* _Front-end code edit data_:

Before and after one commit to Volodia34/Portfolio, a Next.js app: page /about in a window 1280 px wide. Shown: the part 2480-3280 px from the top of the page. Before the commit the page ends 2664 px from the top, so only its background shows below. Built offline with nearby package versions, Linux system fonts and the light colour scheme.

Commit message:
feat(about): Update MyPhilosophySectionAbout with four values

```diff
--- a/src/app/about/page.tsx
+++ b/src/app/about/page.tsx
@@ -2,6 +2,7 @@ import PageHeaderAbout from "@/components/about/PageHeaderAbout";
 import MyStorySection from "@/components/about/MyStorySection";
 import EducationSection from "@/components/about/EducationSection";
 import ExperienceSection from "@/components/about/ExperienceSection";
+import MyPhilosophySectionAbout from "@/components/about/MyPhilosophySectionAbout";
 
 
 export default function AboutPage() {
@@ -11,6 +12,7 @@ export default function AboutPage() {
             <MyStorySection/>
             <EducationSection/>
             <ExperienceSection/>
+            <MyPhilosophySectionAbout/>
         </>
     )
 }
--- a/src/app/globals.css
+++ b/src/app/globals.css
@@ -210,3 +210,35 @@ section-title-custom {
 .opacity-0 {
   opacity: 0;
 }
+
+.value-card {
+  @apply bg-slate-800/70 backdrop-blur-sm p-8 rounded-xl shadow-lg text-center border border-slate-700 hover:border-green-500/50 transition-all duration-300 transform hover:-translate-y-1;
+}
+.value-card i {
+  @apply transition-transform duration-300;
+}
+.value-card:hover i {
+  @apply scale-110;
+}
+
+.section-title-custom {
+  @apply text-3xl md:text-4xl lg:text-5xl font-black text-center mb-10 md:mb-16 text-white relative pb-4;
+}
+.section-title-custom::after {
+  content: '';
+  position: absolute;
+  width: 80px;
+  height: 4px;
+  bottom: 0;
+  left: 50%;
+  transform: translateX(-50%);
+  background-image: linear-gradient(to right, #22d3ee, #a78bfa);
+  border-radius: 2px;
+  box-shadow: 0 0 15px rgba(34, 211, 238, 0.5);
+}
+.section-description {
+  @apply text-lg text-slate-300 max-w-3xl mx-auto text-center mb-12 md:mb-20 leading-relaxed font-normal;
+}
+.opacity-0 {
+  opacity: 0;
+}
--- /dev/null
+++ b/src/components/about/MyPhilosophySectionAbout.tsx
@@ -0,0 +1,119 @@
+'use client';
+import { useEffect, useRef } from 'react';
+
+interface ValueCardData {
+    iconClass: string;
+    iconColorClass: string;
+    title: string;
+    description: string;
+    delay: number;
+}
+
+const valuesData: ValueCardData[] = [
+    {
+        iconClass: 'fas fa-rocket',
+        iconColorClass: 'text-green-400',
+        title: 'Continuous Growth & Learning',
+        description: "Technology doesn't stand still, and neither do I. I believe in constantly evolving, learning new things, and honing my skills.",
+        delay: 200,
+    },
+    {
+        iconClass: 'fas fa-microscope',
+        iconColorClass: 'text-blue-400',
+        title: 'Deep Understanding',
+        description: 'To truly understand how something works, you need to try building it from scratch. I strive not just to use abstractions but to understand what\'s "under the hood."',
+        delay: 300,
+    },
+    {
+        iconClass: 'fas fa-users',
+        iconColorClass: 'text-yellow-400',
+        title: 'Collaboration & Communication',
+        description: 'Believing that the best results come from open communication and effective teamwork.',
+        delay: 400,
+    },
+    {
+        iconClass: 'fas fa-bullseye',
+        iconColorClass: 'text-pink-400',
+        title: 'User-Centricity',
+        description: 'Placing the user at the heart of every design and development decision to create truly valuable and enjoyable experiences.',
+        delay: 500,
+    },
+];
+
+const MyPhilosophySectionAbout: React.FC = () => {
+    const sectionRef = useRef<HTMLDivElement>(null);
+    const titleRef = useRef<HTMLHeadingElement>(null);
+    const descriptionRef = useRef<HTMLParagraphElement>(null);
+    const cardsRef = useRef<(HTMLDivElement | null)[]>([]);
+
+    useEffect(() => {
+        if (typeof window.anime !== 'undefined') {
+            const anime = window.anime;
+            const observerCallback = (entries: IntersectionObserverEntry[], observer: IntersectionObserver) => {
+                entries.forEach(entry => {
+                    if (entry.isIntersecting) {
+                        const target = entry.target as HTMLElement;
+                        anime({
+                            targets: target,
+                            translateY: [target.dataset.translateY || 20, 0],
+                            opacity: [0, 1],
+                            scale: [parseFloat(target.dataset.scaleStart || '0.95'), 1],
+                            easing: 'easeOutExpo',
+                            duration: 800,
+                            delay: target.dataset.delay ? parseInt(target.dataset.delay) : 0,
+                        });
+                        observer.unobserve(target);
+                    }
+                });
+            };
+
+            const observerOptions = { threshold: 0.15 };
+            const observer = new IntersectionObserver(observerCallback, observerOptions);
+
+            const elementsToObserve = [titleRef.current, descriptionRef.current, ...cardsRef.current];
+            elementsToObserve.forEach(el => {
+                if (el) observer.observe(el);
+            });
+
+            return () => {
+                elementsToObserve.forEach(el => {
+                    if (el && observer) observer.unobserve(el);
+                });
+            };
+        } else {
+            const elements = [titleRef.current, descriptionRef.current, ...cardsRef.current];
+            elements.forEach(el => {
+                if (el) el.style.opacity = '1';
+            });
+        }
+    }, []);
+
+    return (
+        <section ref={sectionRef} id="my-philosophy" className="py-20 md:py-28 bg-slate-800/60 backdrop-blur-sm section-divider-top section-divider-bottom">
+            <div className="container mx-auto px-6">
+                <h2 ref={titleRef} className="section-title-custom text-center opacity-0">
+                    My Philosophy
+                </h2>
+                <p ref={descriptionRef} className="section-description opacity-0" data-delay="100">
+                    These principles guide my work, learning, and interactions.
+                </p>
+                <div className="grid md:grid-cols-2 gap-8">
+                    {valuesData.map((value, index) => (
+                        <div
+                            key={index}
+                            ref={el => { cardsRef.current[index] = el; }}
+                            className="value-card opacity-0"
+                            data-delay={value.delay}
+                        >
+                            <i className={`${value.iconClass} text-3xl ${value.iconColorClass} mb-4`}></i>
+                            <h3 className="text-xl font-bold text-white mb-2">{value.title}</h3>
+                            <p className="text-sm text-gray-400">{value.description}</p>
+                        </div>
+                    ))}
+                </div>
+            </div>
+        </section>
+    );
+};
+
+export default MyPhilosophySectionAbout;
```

* _Your objective_:
Report the number of lines above containing the word "iconColorClass", with no other text.

* _Solution to the exercise_:
6